I had thought about climbing the next day until the bloodthirsty mosquitoes changed my mind. My gut also told me we would make it down before dark. But as we set off to climb, I noticed the rain clouds to the west.

Entiat Meadows at last
Entiat Meadows at last

See more trip photos here.

Buckskin Mountain Climb

There were several route options on the south side. I read about an old trail going to the east ridge but never found it. So I chose a place with seemingly the least amount of brush and went straight upslope.

The scramble went smoother than expected and took less time to go above the trees. It started to drizzle at one point, so we sat under big trees and waited out the rain. Glad that it only lasted ten minutes before we started again.

Buckskin Mountain south gully
Buckskin Mountain south gully

See more trip photos here.

South Gully Direct

I considered going up to the east ridge at 6600′ as another group did before. But traversing west over the jagged ridgeline looked arduous for the pup. So instead, we went up in the snow-free south gully directly.

At one point, we went too far right, and cliffs stopped us short. Meanwhile, to avoid potential rockfalls on the steep terrain, we hugged the east of the route. Then we would also rely on heather and scree for traction.

North view from Buckskin Mountain east ridge
North view from Buckskin Mountain east ridge

See more trip photos here.

Buckskin Mountain Summit Views

We stayed in the main gully up to the east ridge at 7900′ with north views. Another 200′ of steep climbing put us on top, where I saw the rain clouds from earlier doubled in size. Soon, I felt a flash of lightning before the rumbling began.

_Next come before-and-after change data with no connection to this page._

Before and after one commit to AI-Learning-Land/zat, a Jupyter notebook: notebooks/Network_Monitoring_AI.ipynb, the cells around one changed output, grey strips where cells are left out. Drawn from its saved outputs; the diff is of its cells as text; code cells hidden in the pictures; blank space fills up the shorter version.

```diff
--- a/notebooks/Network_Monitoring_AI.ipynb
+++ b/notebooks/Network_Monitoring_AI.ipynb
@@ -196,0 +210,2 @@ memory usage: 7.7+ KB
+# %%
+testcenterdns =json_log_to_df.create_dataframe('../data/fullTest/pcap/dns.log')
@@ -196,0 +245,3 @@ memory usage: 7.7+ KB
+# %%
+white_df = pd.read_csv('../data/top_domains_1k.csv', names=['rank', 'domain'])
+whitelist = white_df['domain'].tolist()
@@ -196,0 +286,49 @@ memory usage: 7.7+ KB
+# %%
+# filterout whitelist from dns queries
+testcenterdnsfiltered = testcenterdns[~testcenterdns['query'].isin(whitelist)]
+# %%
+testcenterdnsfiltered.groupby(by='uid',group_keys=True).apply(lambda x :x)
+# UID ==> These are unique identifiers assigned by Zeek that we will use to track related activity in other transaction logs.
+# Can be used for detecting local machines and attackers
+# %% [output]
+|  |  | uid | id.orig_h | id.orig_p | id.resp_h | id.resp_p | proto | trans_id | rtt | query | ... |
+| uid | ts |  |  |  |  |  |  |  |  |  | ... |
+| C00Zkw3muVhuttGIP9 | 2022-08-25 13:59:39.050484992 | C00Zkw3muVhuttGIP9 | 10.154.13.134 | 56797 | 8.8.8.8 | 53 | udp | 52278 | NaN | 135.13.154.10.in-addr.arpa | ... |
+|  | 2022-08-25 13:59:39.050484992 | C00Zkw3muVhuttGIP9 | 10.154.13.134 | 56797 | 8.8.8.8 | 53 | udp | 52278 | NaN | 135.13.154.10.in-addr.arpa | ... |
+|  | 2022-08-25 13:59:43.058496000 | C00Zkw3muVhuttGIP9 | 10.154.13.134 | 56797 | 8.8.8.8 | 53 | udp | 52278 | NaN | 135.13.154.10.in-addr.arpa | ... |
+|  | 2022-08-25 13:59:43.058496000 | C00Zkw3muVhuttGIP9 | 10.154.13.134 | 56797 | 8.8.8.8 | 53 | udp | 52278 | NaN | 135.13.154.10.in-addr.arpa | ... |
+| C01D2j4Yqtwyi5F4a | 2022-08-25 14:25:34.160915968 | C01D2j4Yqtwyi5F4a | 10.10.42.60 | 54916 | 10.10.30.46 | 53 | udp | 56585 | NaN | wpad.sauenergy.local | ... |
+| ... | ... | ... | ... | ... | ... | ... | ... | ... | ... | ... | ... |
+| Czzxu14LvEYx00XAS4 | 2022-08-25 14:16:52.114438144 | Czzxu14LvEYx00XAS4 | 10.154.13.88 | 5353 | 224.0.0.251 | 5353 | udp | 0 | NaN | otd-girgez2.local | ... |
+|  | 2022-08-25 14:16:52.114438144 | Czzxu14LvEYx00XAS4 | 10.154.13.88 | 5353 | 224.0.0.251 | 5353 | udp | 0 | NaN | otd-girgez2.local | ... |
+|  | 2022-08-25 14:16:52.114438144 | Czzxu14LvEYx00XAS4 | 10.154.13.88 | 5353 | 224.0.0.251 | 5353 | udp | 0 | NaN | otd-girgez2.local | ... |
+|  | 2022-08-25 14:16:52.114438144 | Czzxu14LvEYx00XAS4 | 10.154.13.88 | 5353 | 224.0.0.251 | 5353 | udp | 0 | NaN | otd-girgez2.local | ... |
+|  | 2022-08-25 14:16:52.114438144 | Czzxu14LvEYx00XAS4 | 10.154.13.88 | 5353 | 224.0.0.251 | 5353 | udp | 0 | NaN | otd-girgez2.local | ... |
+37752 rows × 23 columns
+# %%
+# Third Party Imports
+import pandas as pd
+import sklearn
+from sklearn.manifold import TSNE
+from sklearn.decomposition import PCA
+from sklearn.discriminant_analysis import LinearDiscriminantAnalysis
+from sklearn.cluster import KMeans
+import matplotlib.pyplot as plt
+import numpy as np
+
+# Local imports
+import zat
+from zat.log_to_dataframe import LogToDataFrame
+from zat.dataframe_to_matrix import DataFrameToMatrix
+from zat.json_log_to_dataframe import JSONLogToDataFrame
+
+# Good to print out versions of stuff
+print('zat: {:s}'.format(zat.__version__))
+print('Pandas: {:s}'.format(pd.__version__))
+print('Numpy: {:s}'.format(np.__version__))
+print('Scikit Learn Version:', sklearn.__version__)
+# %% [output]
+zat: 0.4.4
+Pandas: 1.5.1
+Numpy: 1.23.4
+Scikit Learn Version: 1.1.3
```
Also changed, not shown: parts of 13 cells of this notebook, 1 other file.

“Holy isht, we do not need to die right now!” I thought. As the hair on my arms stood, I quickly gathered all our metal items and the dog collar. Then I stashed them on the other end of the summit, crouched under a boulder, and waited.

Spectacle Buttes to Copper Peak panoramic view
Spectacle Buttes to Copper Peak panoramic view

See more trip photos here.

Through the Lightning Storm

Lightning, combined with the roar of thunder, went on for a while. Shortly, the evening light seeped through an opening in the sky as the weather turned partly sunny. But the 15-minute wait was unnerving. First time for everything!

I quickly packed up, and we made our way down. Although it didn’t look like the storm would come back soon, it was best to leave now. But going down 3000′ of scree and slick heather didn’t go as fast as planned. Still, we made it to the bottom safely. Woot!

North Star over Buckskin Mountain
North Star over Buckskin Mountain

See more trip photos here.

Leaving Entiat Meadows

After a restful night in the meadows, then early next morning, we set off for the 14-mile trek. As it grew warmer, the part between Snow Brushy Creek and Aurora Creek was scorching. The poor dog carefully avoided the trail by pushing through scrubs.

Water pools in dying streams gave quick relief as we moved. Soon, we took a long lunch by Snow Brushy Creek, where the pup got the needed break from the heat. I watched as he dipped by the log jam with no care in the world.

One last soak
One last soak

See more trip photos here.

Leave a Reply

This site uses Akismet to reduce spam. Learn how your comment data is processed.

%d bloggers like this: